**PROBLEM DESCRIPTION:** Take every line from the listing below that includes "README" and copy it.

====================

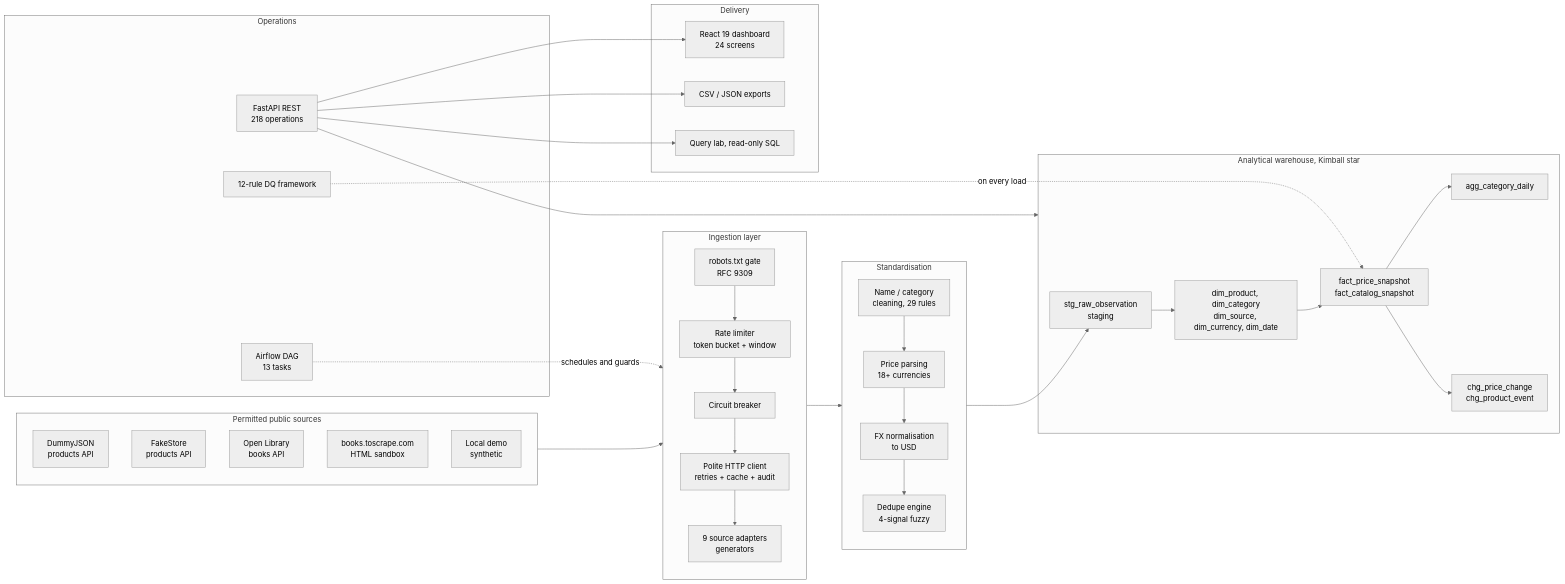
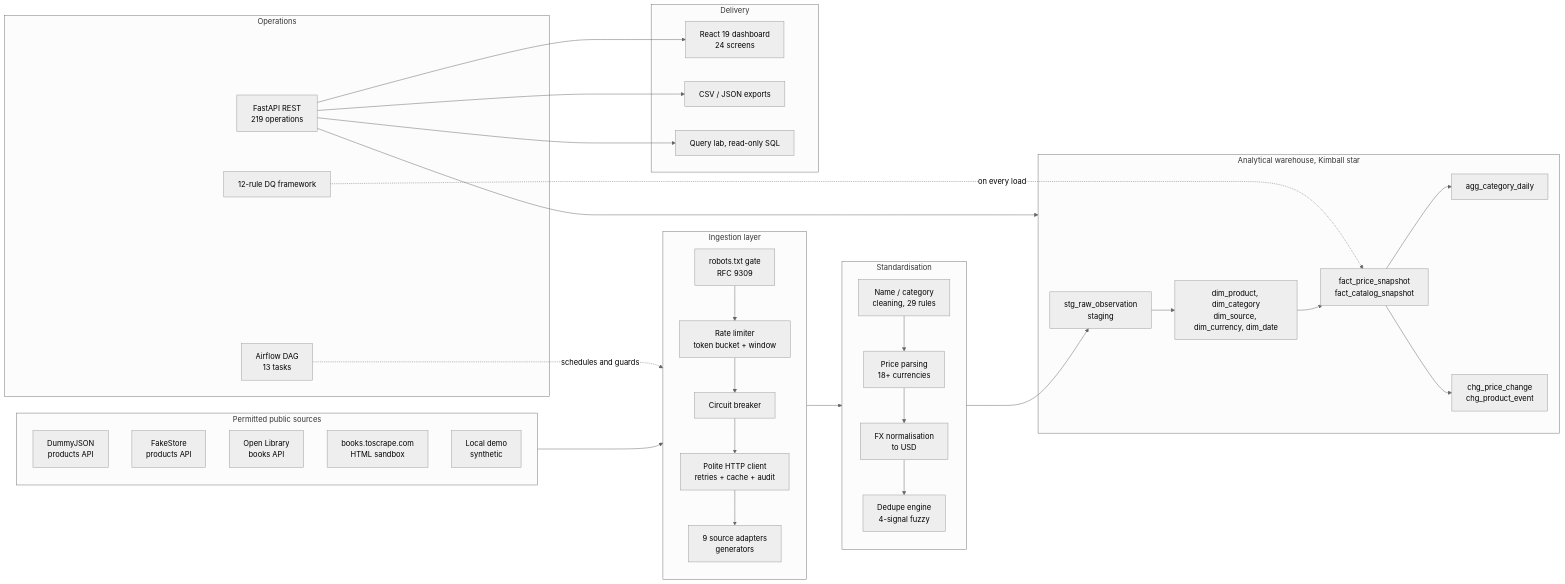
Before and after one commit to Ahmedbakr78/Web-to-Warehouse-Product-Intelligence-Pipeline: the first of 15 diagrams in README.md, drawn with Mermaid (neutral theme). The commit also changed other lines of this file and 2 other files, not shown here.

First line of the commit message:
Update API and test statistics

````diff
--- a/README.md
+++ b/README.md
@@ -281,55 +281,55 @@
 ```mermaid
 flowchart LR
     subgraph Sources["Permitted public sources"]
         A1["DummyJSON<br/>products API"]
         A2["FakeStore<br/>products API"]
         A3["Open Library<br/>books API"]
         A4["books.toscrape.com<br/>HTML sandbox"]
         A5["Local demo<br/>synthetic"]
     end
 
     subgraph Ingest["Ingestion layer"]
         direction TB
         R["robots.txt gate<br/>RFC 9309"]
         RL["Rate limiter<br/>token bucket + window"]
         CB["Circuit breaker"]
         HC["Polite HTTP client<br/>retries + cache + audit"]
         S["9 source adapters<br/>generators"]
         R --> RL --> CB --> HC --> S
     end
 
     subgraph Clean["Standardisation"]
         C1["Name / category<br/>cleaning, 29 rules"]
         C2["Price parsing<br/>18+ currencies"]
         C3["FX normalisation<br/>to USD"]
         DD["Dedupe engine<br/>4-signal fuzzy"]
         C1 --> C2 --> C3 --> DD
     end
 
     subgraph Wh["Analytical warehouse, Kimball star"]
         STG["stg_raw_observation<br/>staging"]
         DIM["dim_product, dim_category<br/>dim_source, dim_currency, dim_date"]
         FACT["fact_price_snapshot<br/>fact_catalog_snapshot"]
         AGG["agg_category_daily"]
         CHG["chg_price_change<br/>chg_product_event"]
         STG --> DIM --> FACT --> AGG & CHG
     end
 
     subgraph Ops["Operations"]
         AF["Airflow DAG<br/>13 tasks"]
-        API["FastAPI REST<br/>218 operations"]
+        API["FastAPI REST<br/>219 operations"]
         DQ["12-rule DQ framework"]
     end
 
     subgraph UI["Delivery"]
         RE["React 19 dashboard<br/>24 screens"]
         EXP["CSV / JSON exports"]
         QL["Query lab, read-only SQL"]
     end
 
     Sources --> Ingest --> Clean --> STG
     AF -.schedules and guards.-> Ingest
     API --> Wh
     API --> RE & EXP & QL
     DQ -.on every load.-> FACT
 ```
````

====================

**RESPONSE TO THE EXERCISE:**
Before and after one commit to Ahmedbakr78/Web-to-Warehouse-Product-Intelligence-Pipeline: the first of 15 diagrams in README.md, drawn with Mermaid (neutral theme). The commit also changed other lines of this file and 2 other files, not shown here.
--- a/README.md
+++ b/README.md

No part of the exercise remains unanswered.